Why do this problem?
offers opportunities for children to consolidate their understanding of area and perimeter. The exploratory nature of the task means that learners will be grappling with the two concepts at the same time rather than tackling them independently which might usually be the case. The activity is likely to require
persistence and a 'tinkering' or trial and improvement approach.
It is essential to have squared paper available (preferably $1$ cm squared) and the shapes printed out and cut into eight separate cards. These cards can be downloaded here in black and white, and here

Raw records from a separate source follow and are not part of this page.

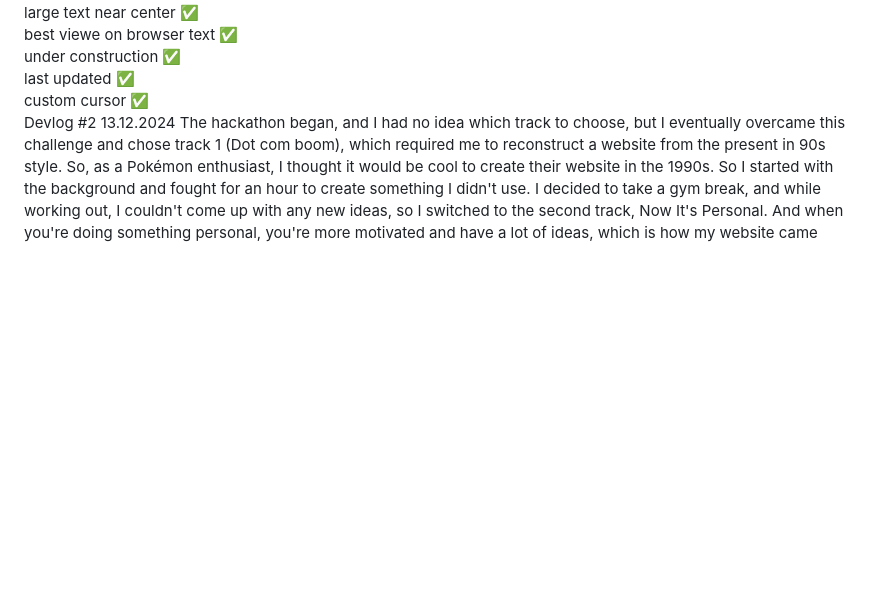
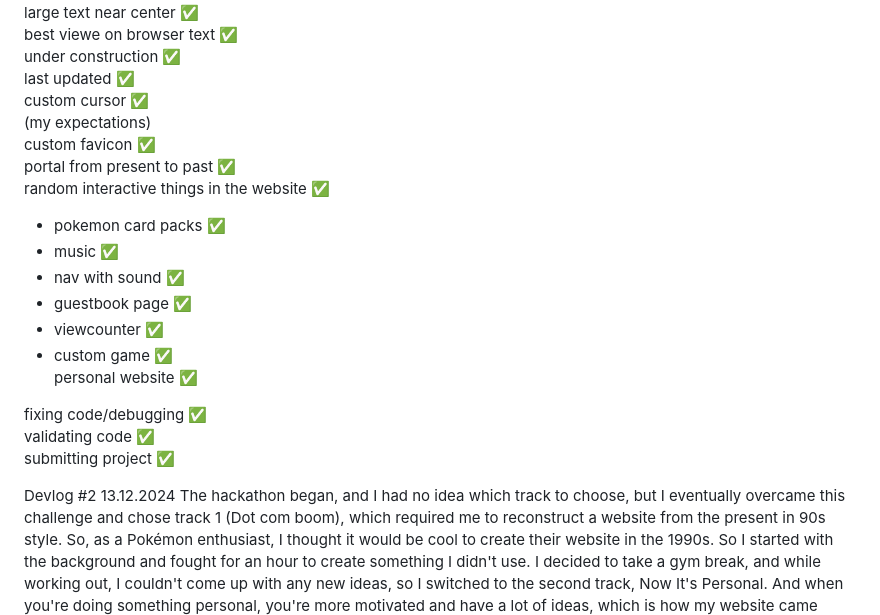
Before and after one commit to crabycode/Crabys_90s_Universe, a Markdown page: README.md, the part around the change. Rendered like a GitHub page; blank space fills up the shorter version.

```diff
--- a/README.md
+++ b/README.md
@@ -12,6 +12,22 @@ best viewe on browser text ✅ <br>
 under construction ✅ <br>
 last updated ✅ <br>
 custom cursor ✅ <br>
+(my expectations) <br>
+custom favicon ✅ <br>
+portal from present to past ✅ <br>
+random interactive things in the website ✅ <br>
+- pokemon card packs ✅ <br>
+- music ✅ <br>
+- nav with sound ✅ <br>
+- guestbook page ✅ <br>
+- viewcounter ✅ <br>
+- custom game ✅ <br>
+personal website ✅ <br>
+
+fixing code/debugging ✅ <br>
+validating code ✅ <br>
+submitting project ✅ <br>
+
 Devlog #2 13.12.2024
 The hackathon began, and I had no idea which track to choose, but I eventually overcame this challenge and chose track 1 (Dot com boom), which required me to reconstruct a website from the present in 90s style. So, as a Pokémon enthusiast, I thought it would be cool to create their website in the 1990s. So I started with the background and fought for an hour to create something I didn't use.
 I decided to take a gym break, and while working out, I couldn't come up with any new ideas, so I switched to the second track, Now It's Personal. And when you're doing something personal, you're more motivated and have a lot of ideas, which is how my website came about. <br>
```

with a coloured background. It might also be helpful to have post-it notes so that pupils could attach details of area and perimeter onto each card, rather than continually having to re-calculate them.
You could start with the whole group looking at the two shapes given at the beginning of the problem and invite learners to talk about anything they notice. (These are also two of the shapes given on the set of cards.) If area and/or perimeter doesn't come up naturally, you could ask direct questions to shift their attention to these concepts.
Pairs could then explore the shapes on the remaining cards and you can challenge them with the specific questions given in the problem itself. Copies of the task and questions for printing out can be downloaded here
. It is important that you stress we are looking at numerically
equal values. The area and
perimeter cannot be equal because they are measured in different units.
When you gather the whole group together again, invite them to share not just solutions (i.e. shapes that fit the criteria), but their methods for creating the shapes. Did they establish any 'principles' that helped them? What actions could they perform on a shape without changing its perimeter? For example, what happens to the area and perimeter if you take a 'corner
square' off a shape? What happens if you take an 'edge square' off a shape? What happens if you take a 'middle square' out of a shape? It may be that some children notice that for a given perimeter, a square gives the maximum possible area.
How will you find out the perimeter?
How will you find out the area?
Tell me about that shape.
It might help to use squared paper to try out your idea.
How could you make the area of that shape bigger/smaller? How will that affect its perimeter?
How could you make the perimeter of that shape bigger/smaller? How will that affect its area?
Learners might like to have a go at the Pebbles
investigation which makes a good follow-up to this challenge.
The problems Sizing Them Up
might be useful starting points for those children who are struggling with the concept of area.